Tag Archives: Sovereignty

On Sovereignty and Brexit

In the current crisis I think it’s time to review the case for sovereignty in the EU, not least given Mrs May’s comment that an option now is “no Brexit”. Time to return to sanity and shared sovereignty of membership! Note that this is a mild update of a post I wrote prior to the referendum, just to show these suggestions are not “new discoveries” but were evident all along…

Sovereignty was one of the key arguments in the EU referendum debate. “Take back control” said the leavers. Unelected bureaucrats have to be stopped from writing all our laws. We want sovereignty and democracy and these can only be achieved by Brexit.

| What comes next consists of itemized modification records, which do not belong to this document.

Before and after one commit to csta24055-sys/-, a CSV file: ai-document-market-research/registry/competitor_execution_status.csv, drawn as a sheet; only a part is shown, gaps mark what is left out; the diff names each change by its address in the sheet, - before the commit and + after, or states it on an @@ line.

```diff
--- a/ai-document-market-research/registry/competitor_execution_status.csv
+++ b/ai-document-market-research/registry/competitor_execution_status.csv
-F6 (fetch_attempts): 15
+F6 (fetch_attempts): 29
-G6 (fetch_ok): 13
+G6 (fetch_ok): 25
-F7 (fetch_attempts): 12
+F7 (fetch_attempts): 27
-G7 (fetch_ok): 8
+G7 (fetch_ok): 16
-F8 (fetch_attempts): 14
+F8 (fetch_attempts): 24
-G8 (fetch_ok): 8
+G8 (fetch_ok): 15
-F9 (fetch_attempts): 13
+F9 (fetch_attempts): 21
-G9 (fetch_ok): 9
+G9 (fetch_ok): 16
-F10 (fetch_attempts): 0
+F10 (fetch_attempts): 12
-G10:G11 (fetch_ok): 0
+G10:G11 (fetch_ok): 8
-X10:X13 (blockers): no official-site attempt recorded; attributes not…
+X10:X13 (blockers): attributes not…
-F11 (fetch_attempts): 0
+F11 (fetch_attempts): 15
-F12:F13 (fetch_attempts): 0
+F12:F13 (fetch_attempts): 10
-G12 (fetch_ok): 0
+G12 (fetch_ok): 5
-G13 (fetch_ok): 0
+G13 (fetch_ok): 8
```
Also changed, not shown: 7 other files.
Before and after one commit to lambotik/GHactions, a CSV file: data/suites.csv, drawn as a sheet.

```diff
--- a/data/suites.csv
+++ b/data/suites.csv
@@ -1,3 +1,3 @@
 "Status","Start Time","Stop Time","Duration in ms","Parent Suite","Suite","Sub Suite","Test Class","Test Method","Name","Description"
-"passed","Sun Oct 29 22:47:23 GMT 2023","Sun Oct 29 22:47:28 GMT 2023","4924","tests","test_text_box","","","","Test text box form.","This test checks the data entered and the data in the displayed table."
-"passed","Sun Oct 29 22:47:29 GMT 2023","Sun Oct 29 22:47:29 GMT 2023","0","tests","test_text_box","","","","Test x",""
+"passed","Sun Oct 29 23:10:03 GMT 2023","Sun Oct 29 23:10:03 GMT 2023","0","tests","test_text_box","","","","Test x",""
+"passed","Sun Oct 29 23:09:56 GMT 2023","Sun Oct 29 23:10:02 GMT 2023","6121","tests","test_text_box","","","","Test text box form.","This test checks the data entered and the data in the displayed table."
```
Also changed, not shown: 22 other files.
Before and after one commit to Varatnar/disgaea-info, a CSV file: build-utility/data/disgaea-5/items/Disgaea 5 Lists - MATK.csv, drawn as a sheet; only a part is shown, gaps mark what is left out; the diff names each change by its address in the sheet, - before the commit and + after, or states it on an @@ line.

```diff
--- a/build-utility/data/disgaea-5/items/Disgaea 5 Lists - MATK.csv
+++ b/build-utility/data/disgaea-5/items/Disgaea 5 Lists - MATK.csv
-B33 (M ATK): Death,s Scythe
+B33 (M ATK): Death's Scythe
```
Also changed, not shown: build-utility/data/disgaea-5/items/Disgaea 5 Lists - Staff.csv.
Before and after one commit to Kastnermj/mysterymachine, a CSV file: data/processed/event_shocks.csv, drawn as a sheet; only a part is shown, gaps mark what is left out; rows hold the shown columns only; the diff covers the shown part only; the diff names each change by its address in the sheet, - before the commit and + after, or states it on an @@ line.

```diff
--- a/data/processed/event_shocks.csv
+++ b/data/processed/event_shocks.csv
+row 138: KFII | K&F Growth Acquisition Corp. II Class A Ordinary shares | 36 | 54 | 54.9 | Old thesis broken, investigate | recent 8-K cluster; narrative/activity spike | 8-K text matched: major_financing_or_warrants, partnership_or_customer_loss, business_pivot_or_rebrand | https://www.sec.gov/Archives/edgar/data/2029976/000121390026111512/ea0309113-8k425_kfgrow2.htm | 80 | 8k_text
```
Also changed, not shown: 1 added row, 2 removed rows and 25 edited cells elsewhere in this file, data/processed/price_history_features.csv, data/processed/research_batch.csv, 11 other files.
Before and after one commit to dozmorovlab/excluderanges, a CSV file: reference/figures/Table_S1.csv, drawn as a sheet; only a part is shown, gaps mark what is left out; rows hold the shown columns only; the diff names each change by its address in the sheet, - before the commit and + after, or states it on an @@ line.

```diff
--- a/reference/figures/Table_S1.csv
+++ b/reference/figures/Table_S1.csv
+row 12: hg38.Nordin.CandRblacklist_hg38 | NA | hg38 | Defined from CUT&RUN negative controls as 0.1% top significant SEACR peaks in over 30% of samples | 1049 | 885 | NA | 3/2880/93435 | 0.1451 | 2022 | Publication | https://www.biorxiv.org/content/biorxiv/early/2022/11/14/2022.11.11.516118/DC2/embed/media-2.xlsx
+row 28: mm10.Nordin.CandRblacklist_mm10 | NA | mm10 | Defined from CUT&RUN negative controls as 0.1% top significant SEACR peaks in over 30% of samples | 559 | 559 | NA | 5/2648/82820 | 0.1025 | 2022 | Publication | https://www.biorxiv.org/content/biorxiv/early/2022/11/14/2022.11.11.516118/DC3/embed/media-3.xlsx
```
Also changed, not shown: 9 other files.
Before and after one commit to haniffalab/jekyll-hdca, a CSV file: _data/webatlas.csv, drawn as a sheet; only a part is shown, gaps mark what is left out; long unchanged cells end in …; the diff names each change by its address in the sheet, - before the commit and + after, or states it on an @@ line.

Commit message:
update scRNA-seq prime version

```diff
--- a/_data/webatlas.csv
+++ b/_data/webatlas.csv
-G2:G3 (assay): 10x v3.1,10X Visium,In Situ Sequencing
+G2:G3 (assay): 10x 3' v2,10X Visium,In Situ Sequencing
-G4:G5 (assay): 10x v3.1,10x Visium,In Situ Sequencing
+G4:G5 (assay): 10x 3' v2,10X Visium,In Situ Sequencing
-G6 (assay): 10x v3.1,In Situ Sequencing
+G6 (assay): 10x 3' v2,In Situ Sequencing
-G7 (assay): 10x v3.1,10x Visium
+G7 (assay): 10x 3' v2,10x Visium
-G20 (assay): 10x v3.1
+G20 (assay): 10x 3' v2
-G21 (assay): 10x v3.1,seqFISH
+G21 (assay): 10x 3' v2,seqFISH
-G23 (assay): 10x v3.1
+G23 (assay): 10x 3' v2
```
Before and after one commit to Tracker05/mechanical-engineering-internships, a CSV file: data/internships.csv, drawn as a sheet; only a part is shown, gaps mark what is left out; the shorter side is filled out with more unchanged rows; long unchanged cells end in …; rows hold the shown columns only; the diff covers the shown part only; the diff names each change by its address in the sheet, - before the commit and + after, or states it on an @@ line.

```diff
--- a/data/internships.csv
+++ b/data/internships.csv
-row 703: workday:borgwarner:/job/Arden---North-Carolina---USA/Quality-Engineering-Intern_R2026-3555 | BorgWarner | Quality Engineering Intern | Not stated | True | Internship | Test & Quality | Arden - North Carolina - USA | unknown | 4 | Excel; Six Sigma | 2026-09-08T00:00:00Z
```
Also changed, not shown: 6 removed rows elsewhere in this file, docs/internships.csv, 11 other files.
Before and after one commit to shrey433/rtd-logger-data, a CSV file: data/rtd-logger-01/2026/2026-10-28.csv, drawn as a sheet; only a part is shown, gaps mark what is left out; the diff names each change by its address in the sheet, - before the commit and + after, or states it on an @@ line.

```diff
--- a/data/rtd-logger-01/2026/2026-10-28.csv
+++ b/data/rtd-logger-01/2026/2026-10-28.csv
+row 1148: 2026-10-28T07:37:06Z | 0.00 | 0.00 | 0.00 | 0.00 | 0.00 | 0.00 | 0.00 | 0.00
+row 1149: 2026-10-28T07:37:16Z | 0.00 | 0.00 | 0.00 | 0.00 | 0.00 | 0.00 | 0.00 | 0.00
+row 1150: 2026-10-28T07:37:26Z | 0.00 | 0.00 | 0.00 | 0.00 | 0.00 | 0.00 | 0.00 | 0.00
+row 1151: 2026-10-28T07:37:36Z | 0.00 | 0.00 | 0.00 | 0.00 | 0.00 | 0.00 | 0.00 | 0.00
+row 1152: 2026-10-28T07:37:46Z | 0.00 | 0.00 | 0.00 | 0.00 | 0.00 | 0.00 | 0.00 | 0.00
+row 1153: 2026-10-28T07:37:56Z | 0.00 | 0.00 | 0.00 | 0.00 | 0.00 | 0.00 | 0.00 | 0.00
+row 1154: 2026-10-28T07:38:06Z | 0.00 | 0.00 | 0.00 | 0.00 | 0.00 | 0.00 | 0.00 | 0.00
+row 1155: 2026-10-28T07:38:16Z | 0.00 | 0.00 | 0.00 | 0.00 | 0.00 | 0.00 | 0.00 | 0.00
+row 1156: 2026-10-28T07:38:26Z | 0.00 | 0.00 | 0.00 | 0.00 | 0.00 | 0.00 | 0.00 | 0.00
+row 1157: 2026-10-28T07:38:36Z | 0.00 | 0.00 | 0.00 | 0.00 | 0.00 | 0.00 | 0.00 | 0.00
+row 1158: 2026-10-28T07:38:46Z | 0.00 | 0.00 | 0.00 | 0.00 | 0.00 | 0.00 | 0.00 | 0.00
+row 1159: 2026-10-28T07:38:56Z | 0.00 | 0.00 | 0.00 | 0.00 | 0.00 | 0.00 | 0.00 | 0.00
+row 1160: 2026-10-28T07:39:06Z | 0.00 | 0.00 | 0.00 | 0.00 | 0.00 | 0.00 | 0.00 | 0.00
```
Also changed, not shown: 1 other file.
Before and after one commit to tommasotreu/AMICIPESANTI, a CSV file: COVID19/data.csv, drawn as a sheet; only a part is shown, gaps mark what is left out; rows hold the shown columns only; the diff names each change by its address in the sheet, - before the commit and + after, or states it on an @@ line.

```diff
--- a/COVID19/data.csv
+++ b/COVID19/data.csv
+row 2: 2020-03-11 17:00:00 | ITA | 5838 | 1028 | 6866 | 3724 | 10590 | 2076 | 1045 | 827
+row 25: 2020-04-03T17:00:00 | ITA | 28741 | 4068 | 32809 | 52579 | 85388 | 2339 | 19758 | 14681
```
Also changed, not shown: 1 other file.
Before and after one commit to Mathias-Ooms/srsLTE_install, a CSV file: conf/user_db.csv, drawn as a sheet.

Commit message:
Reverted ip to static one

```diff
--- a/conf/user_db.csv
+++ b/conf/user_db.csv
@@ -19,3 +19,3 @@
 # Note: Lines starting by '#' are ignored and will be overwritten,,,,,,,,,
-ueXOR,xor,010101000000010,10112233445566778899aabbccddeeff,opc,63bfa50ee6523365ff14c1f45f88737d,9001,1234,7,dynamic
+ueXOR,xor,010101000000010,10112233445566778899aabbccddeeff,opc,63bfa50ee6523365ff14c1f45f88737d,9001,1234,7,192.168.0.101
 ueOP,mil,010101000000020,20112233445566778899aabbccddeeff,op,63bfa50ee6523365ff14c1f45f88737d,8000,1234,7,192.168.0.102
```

But this is a highly challengeable contention. Let me explain:

The regulations proposed by Brussels are mostly necessary for ensuring free trade within the Single Market. In the absence of harmonisation, countries typically set up non-tariff barriers to protect their own economic sectors, which due to the EU common regulation is prevented. Worth adding that the UK is well known for “gold plating” proposals from Brussels, i.e. going beyond what was envisaged in directives.

The EU is a group of sovereign states who agree to share certain powers peacefully. (The peace that the EU has generated contrasts with centuries of war that preceded 1945.) The Commission can only propose laws these have to be agreed democratically by the EU parliament (elected on proportion of votes) and the council of ministers who are our own governments – and where the UK was very rarely outvoted (2% of cases where there is qualified majority voting – and in vital areas member states have a veto). Commissioners are also to my knowledge chosen by national governments. The EU only affects 15% of our laws, as mentioned mostly to do with the Single Market.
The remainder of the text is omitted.